Also known as fail first, step therapy starts with drugs that have the cheapest price, largest rebate to the PBM, and least risk of adverse reaction. These are the drugs the doctor can prescribe, even if they are not the right medications for you. Only after you have taken them and after the doctor proves to the PBM that the medication failed, can a second, stronger set of drug options become available. Eventually, the PBM may allow the doctor to prescribe the drug he or she wanted for you in the first place.

Recall the promise, if you “like your doctor, you can keep your doctor,” assuring patients they could choose their doctors. While the doctor shortage before 2010 did limit patients’ options for personal physicians, the Affordable Care Act further reduced the possibility you could have the doctor of your choosing in the following way.

Obamacare raised costs to all insurance companies by expanding eligibility and benefits, reducing medical underwriting, and increasing administrative burdens. Insurers offset the increased expenses by narrowing their medical panels.

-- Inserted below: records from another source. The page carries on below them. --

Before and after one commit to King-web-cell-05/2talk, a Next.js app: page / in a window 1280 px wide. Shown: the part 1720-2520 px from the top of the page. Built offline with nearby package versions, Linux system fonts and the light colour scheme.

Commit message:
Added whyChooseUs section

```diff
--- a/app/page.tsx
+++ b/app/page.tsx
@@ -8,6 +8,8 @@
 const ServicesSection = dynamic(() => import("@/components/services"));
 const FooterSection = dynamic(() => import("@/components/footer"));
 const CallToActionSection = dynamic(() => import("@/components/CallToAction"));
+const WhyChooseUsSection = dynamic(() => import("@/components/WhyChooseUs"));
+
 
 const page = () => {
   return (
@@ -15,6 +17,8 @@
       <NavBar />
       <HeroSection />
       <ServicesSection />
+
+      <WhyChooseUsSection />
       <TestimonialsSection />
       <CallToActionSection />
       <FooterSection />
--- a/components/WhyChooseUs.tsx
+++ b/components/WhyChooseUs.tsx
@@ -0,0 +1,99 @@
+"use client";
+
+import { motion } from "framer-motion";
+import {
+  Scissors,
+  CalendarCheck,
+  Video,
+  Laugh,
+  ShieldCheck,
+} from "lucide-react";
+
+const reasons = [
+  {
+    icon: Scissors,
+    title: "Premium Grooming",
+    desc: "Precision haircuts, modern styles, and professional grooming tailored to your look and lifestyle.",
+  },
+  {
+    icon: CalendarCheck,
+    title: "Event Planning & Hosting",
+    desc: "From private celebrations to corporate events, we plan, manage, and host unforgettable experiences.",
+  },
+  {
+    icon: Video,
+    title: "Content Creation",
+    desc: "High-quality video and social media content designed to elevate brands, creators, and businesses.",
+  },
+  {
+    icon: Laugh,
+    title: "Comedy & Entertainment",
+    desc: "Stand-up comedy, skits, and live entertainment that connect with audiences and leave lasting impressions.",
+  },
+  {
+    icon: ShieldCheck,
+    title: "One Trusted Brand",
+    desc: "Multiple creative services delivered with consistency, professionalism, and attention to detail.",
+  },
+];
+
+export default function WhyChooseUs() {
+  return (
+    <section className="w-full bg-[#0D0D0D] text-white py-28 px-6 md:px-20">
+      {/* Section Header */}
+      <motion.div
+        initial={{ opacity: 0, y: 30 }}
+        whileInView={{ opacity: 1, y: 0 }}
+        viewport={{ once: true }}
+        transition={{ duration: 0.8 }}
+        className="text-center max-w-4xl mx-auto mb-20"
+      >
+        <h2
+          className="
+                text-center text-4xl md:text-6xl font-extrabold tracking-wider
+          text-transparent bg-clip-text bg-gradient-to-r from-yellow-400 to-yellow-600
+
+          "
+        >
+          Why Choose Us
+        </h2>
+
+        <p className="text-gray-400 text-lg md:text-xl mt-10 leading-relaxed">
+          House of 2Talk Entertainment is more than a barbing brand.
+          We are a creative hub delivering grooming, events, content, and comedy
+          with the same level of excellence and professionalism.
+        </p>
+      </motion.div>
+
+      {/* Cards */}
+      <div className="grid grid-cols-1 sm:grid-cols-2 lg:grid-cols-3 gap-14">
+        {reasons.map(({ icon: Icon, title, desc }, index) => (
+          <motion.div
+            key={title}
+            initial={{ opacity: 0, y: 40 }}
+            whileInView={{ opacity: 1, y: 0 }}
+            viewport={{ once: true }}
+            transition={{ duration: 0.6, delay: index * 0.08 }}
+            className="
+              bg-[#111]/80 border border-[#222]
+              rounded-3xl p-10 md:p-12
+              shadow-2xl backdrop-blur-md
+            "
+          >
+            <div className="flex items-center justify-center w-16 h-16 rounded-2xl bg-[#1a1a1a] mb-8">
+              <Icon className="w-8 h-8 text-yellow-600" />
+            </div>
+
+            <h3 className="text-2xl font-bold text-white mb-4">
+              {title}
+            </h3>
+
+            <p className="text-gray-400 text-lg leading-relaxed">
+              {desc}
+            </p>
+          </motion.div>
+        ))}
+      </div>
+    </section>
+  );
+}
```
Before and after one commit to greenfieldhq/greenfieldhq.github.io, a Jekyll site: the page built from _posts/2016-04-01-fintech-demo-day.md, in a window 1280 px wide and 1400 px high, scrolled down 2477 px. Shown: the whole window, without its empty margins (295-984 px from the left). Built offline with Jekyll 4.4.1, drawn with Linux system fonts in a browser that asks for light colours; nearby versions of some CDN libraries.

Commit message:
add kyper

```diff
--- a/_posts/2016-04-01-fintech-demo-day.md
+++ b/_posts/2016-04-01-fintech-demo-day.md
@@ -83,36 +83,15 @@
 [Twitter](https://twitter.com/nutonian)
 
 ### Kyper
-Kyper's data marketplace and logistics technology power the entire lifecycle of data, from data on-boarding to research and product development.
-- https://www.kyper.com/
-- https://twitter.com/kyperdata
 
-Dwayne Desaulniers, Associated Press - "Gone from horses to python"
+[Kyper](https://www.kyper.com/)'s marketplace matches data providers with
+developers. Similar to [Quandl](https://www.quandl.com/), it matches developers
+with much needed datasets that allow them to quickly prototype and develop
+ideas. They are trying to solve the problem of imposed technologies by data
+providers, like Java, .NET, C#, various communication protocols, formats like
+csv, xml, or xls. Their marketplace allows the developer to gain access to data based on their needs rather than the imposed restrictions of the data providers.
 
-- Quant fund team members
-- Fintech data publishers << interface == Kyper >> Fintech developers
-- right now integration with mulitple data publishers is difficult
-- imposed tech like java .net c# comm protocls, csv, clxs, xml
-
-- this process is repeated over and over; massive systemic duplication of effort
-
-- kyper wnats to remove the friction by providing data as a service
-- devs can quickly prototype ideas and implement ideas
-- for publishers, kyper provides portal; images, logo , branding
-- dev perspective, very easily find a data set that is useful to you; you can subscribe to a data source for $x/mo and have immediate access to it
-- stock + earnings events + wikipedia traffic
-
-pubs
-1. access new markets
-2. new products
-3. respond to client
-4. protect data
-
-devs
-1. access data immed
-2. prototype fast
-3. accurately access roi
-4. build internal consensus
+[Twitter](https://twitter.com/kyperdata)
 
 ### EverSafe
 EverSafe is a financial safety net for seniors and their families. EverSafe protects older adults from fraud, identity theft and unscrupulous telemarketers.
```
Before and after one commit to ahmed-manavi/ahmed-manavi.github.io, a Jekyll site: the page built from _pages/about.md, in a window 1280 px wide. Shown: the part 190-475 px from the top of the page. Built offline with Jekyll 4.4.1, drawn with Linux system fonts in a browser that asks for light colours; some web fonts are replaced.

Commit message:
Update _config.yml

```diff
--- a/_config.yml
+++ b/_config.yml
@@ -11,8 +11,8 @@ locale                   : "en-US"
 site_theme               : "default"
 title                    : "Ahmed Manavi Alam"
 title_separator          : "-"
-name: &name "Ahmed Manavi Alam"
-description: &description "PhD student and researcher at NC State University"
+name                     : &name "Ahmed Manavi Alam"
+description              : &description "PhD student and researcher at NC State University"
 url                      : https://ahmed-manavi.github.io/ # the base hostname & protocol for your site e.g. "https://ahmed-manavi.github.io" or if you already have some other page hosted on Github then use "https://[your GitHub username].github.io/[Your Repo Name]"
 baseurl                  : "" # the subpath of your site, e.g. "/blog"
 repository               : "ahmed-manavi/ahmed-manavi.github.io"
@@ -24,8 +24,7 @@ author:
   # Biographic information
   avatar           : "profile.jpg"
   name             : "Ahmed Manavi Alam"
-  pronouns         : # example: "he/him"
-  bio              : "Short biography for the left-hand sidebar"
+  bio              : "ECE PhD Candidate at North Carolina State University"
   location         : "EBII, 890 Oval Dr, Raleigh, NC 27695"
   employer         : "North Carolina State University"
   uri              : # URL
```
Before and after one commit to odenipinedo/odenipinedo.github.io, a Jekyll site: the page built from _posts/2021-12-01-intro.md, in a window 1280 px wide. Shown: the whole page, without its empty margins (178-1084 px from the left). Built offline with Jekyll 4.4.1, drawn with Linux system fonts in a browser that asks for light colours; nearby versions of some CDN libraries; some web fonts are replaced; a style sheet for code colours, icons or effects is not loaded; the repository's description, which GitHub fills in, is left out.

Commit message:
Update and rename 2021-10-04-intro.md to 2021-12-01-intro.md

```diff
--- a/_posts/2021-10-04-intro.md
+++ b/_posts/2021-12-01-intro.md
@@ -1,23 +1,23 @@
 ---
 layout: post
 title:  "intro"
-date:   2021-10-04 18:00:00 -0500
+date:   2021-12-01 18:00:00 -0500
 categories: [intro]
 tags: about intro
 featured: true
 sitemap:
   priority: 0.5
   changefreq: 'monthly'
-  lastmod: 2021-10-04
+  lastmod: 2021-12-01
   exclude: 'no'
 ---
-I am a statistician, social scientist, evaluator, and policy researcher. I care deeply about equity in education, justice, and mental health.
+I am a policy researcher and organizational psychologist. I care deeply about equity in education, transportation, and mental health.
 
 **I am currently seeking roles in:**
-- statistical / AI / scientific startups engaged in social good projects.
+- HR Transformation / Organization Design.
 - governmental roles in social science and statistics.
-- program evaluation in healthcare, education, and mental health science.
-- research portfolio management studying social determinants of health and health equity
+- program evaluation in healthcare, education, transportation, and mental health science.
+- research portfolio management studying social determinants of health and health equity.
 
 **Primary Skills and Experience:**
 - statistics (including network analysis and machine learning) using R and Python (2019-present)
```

In other words, they fired physicians, eliminating them from their contracted panels. Privately insured patients were forced to choose their doctors from a much smaller pool than previously. It is worse for Medicaid patients: Nationally 31 percent of physicians do not accept Medicaid patients, and in Texas, less than half do.

Third Parties Determine Health-care Outcomes

Money is an incentive used to reward preferred behaviors and outcomes. “He who has the gold makes the rules.” In health care, he who controls the money determines what is preferred. As third parties rather than consumers decide what your doctor is paid, third parties rather than consumers determine the outcome. As a result, the outcome is not timely care.

Covering 180 million Americans, private insurance companies’ preferred outcome is profit. The longer they withhold payment, the more money they make. Thus, insurance carriers delay, defer, and deny patient care.

The federal government is the third-party payer for 140 million Americans through Medicaid, Medicare, and Tricare. Washington’s preferred outcome is extension of its power. This is accomplished by expansion of the scope and reach of the federal bureaucracy.

To pay the exorbitant costs of federal bureaucracy, Washington diverts money from providers and hospitals to pay bureaucrats and agencies. As a result, patients have less access to care and longer, medically dangerous wait times before they can see a doctor. Some even die waiting in line for life-saving care.

With the current third-party payment structure, you doctor does not practice as much medicine on you as insurance executives and federal bureaucrats do. As a result, Americans do not get timely needed care. The only way for patients to get the care they need when they need it is to restore a direct doctor-patient relationship, without a third-party payer in between making medical and financial decisions.

Someone will no doubt exclaim, “I can’t possibly afford to pay for my care.” The proper response is, “Last year, you did pay $28,166 — what did you get for it?!” If each patient were in control of family health-care spending, the United States could have a free market for health-care goods and services.

Prices would plummet. Add safety nets for the “disabled, blind, and aged,” the originally intended Medicaid population, and all Americans would have the health care they want: affordable and accessible.